The recent increase in poverty has gained attention since it represents a reversal from previous years of steady decline in poverty rates for the South American country. Prior to last week’s release of the new survey data, Paraguay had been able to report a decline in its poverty rate over the past five years, from 31.37 to 26.58 percent.
Some say the regress is due to the government’s focus on ‘extreme poverty’ rather than poverty overall. In an interview with Paraguayan radio station Monumental AM, the Minister of Technical Planning, José Molinas, admitted that the National Development Plan has a goal for reducing extreme poverty to less than 3%, but “no goal for the reduction of total poverty”.
“The world has paid more attention to extreme poverty as something more urgent, if someone can not eat they are going to die,” he said, adding that extreme poverty has remained practically the same for the last 14 years.
Latin America as a whole experienced drastic reductions in poverty over the years, with the regional rate dropping from 48 to 28 percent between 1990 and 2015. But experts warn that this positive trend may not last, as the poverty rate for the entire region shot back up to 29 percent last year.
Speaking at a U.N.-sponsored event in Mexico City this April, Alicia Bárcena, executive secretary of the U.N. Economic Commission for Latin America and the Caribbean (ECLAC), warned that low rates of investment, structural gaps and limited productivity gains are threatening the region’s ability to reach the poverty reduction goals agreed upon by U.N. members in 2015.
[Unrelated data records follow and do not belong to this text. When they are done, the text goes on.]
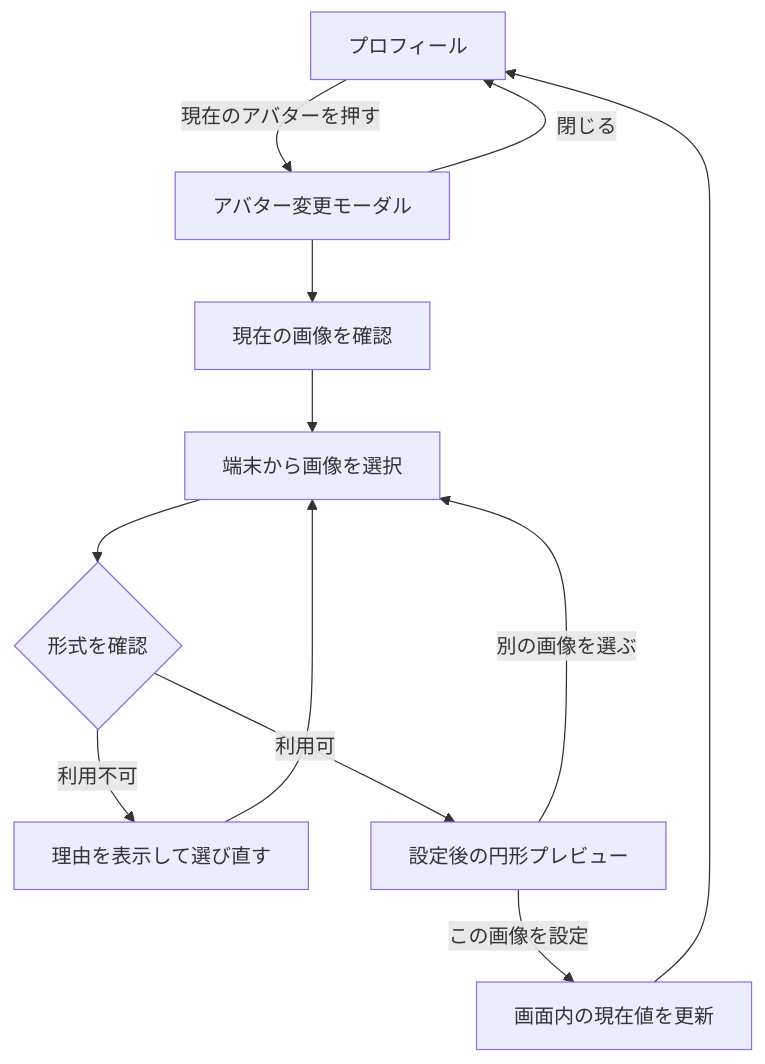
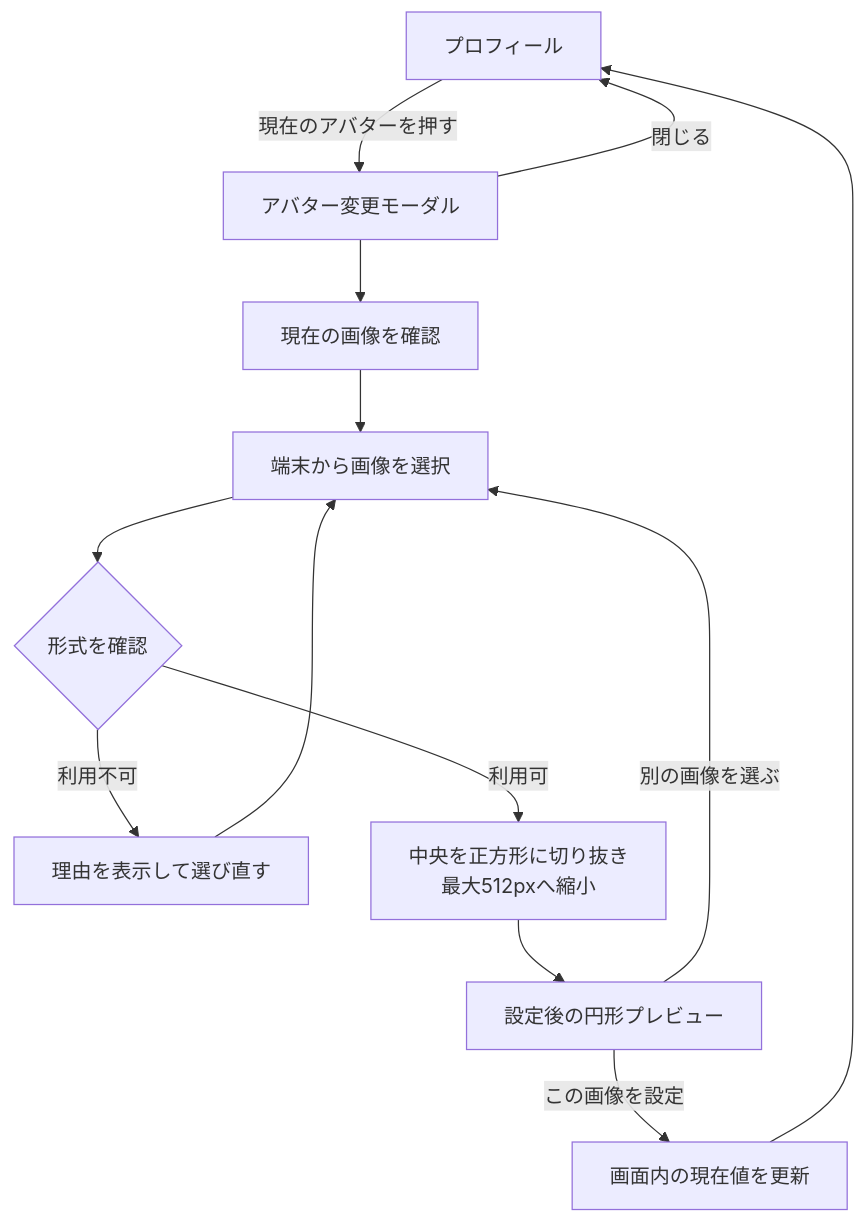
The first of 2 diagrams in docs/product/avatar-experience.md (kkyosuke/me-builder), drawn with Mermaid before and after one commit. The commit also changed other lines of this file and 6 other files, not shown here.

````diff
--- a/docs/product/avatar-experience.md
+++ b/docs/product/avatar-experience.md
@@ -51,14 +52,15 @@
 ```mermaid
 flowchart TD
     P[プロフィール] -->|現在のアバターを押す| M[アバター変更モーダル]
     M --> C[現在の画像を確認]
     C --> F[端末から画像を選択]
     F --> V{形式を確認}
     V -->|利用不可| E[理由を表示して選び直す]
     E --> F
-    V -->|利用可| R[設定後の円形プレビュー]
+    V -->|利用可| N[中央を正方形に切り抜き<br/>最大512pxへ縮小]
+    N --> R[設定後の円形プレビュー]
     R -->|別の画像を選ぶ| F
     R -->|この画像を設定| S[画面内の現在値を更新]
     S --> P
     M -->|閉じる| P
 ```
````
“By 2030, we have to take 75 million people out of extreme poverty,” Bárcena told Reuters. “Zero is the only acceptable level of poverty.”